The control group can be a selected segment of employees who will not have the option to participate. Or, the control group can be a baseline period to use for comparison. Either way, be sure to ask leadership and your analytics teams for help in selecting and developing the control group. This adds credibility to final ROI calculations and results.
Step 4: Clearly define and communicate what specific behaviours you want employees to recognize each other for. Too often, recognition programs offer vague advice on what to recognize. It’s common to see things like “going above and beyond” or “demonstrating our values” or “leading the way.”
Employees need more specific direction. If you can’t specify actions for the entire company due to the variety of work being done, have your management teams define those things that can impact change within their departments.
Localize the program as finitely as you need to so you can measure its impact. If turnover is a number one objective, ask each department to define why it believes turnover is too high in the group. Of course, you’ll get responses about poor pay and bad benefits, but help lead the discussion beyond those reasons. Ask, “If we can’t give everyone a raise, what else can we do?” Those are the things you can recognize.
Step 5: Set realistic expectations when defining a measurement schedule. Recognition programs can take a long time to get going. Some departments will get onboard right away, while in others you’ll be herding cats. It’s natural to want to have “great numbers” to share with management, but you should not expect to see any significant change against your key metrics for at least six months — and it could be as long as 36 months.
In the early stages of the program, focus your measurement on tactical results such as the:
•percentage of managers who have participated in program training
•number of recognitions employees have sent co-workers
•percentage of employees who have recognized a co-worker
•number of recognitions, per manager, that have been given
•percentage of managers using their discretionary awards budget.
It’s important to measure the tactical components to help identify if there are areas of the program that may require attention. You may discover certain departments aren’t participating at all while others are very active. Use this data to see what you can learn from the active groups to develop communications and training initiatives to help get non- or low-participation groups to get engaged.
Step 6: Calculate all your program costs to protect the validity of your data. In addition to awards costs and the administrative and communication fees you pay to your recognition vendor, you likely have other labour and materials costs that you are absorbing within your budget. Your staff is training managers, running kickoff meetings, fielding questions, making presentations, travelling to other sites and so on. While including these costs will lower your ROI, it will increase your credibility when management understands you are being completely transparent.
Here’s the formula: ROI = (metric during measurement period – base line) ÷ cost of program.
Be conservative when reporting your ROI to senior leadership.
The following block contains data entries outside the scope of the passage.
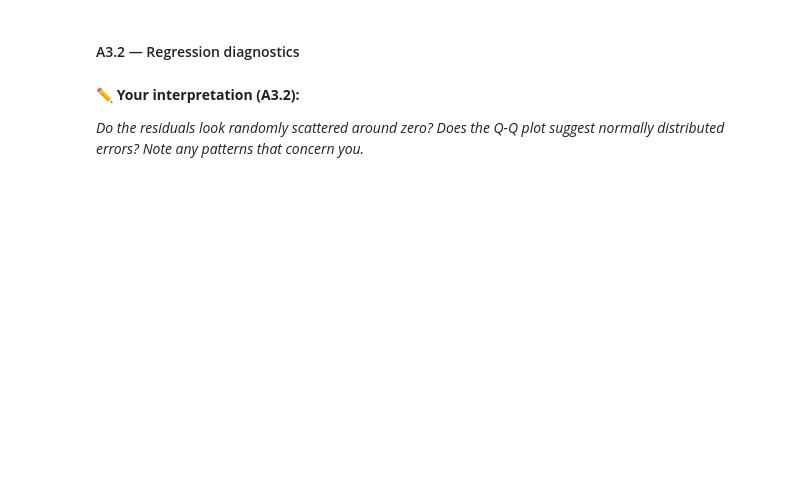
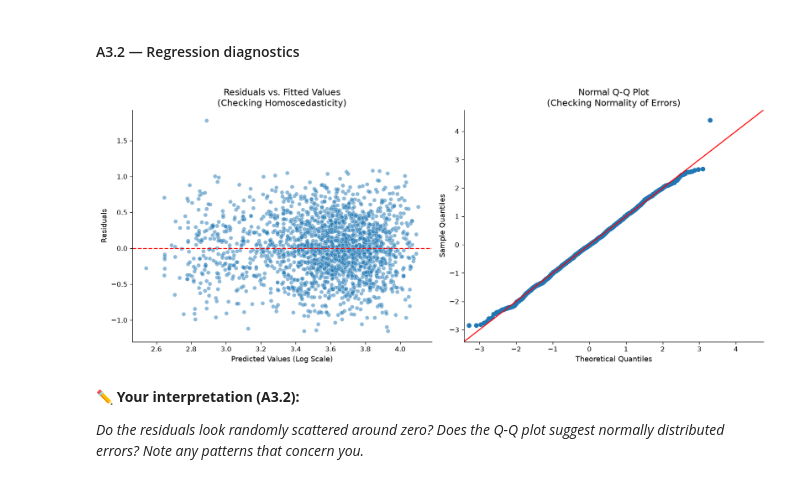
Before and after one commit to cda79/IAT461-Assignment02, a Jupyter notebook: IAT461_A2_Scaffold.ipynb, the cells around one changed output. Cells and saved outputs as stored; diff of their text form; code cells hidden in the pictures; blank space fills up the shorter version.

```diff
--- a/IAT461_A2_Scaffold.ipynb
+++ b/IAT461_A2_Scaffold.ipynb
@@ -579,19 +587,39 @@ significant predictors are:
 # %% [markdown]
 #### A3.2 — Regression diagnostics
 # %%
-BEGIN
-    Extract predictions and error terms (residuals) from regression model
-    Initialize a side-by-side diagnostic visualization layout
+import matplotlib.pyplot as plt
+import scipy.stats as stats
+import seaborn as sns
+import statsmodels.api as sm
 
-    // Check for uniform variance (homoscedasticity)
-    Draw scatter plot of prediction values vs residuals
-    Overlay a horizontal zero-error baseline reference line
+# BEGIN
+# Extract predictions and error terms (residuals) from regression model
+fitted_values = model_ols.fittedvalues
+residuals = model_ols.resid
 
-    // Check for normality of errors
-    Draw a Q-Q plot of residuals against a normal theoretical distribution
+# Initialize a side-by-side diagnostic visualization layout
+fig, axes = plt.subplots(1, 2, figsize=(14, 6))
 
-    Render diagnostic plots
-END
+# // Check for uniform variance (homoscedasticity)
+# Draw scatter plot of prediction values vs residuals
+sns.scatterplot(x=fitted_values, y=residuals, alpha=0.5, ax=axes[0])
+# Overlay a horizontal zero-error baseline reference line
+axes[0].axhline(y=0, color="red", linestyle="--", linewidth=1.5)
+axes[0].set_title("Residuals vs. Fitted Values")
+axes[0].set_xlabel("Predicted Values (Logged)")
+axes[0].set_ylabel("Residuals")
+
+# // Check for normality of errors
+# Draw a Q-Q plot of residuals against a normal theoretical distribution
+sm.qqplot(residuals, line="45", fit=True, ax=axes[1])
+axes[1].set_title("Normal Q-Q Plot")
+
+# Render diagnostic plots
+plt.tight_layout()
+plt.show()
+# END
+# %% [output]
+[figure, added]
 # %% [markdown]
 **✏️ Your interpretation (A3.2):**
 
```
Also changed, not shown: parts of 3 cells of this notebook.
Consider reducing your ROI by a percentage factor such as 30, 40 or 50 per cent. Remember, other things going on in the company likely had some impact on the metric too. For example, if you can demonstrate a positive ROI by only claiming 50 per cent of it is directly related to your program, you are sure to have more credibility with leadership.
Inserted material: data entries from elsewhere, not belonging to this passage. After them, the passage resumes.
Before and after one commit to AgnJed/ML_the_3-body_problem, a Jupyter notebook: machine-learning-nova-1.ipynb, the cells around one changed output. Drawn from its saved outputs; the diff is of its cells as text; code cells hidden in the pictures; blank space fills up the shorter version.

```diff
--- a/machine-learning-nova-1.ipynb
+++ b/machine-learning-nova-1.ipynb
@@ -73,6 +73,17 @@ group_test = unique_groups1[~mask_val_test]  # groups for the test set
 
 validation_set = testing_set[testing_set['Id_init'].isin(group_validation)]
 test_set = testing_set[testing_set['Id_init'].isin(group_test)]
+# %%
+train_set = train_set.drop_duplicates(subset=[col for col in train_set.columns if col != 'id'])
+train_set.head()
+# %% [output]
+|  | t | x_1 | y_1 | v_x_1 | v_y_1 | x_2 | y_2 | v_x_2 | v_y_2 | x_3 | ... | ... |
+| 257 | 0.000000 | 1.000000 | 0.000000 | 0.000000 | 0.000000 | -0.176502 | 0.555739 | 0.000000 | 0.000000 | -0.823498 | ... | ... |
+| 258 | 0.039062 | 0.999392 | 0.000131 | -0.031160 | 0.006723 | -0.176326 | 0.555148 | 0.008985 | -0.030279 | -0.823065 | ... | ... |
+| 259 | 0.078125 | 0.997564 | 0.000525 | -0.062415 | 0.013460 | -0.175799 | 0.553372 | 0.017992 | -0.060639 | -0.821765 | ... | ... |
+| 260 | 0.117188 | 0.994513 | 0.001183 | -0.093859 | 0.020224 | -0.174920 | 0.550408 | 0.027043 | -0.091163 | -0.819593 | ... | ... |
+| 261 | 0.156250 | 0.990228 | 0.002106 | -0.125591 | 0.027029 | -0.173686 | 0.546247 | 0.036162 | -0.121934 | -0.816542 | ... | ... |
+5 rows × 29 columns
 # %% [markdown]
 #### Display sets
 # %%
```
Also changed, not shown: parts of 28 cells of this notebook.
Andrew Clark is the Vancouver-based president of BI Worldwide Canada, which uses behavioural economics to drive employee engagement. For more information, visit www.biworldwide.com.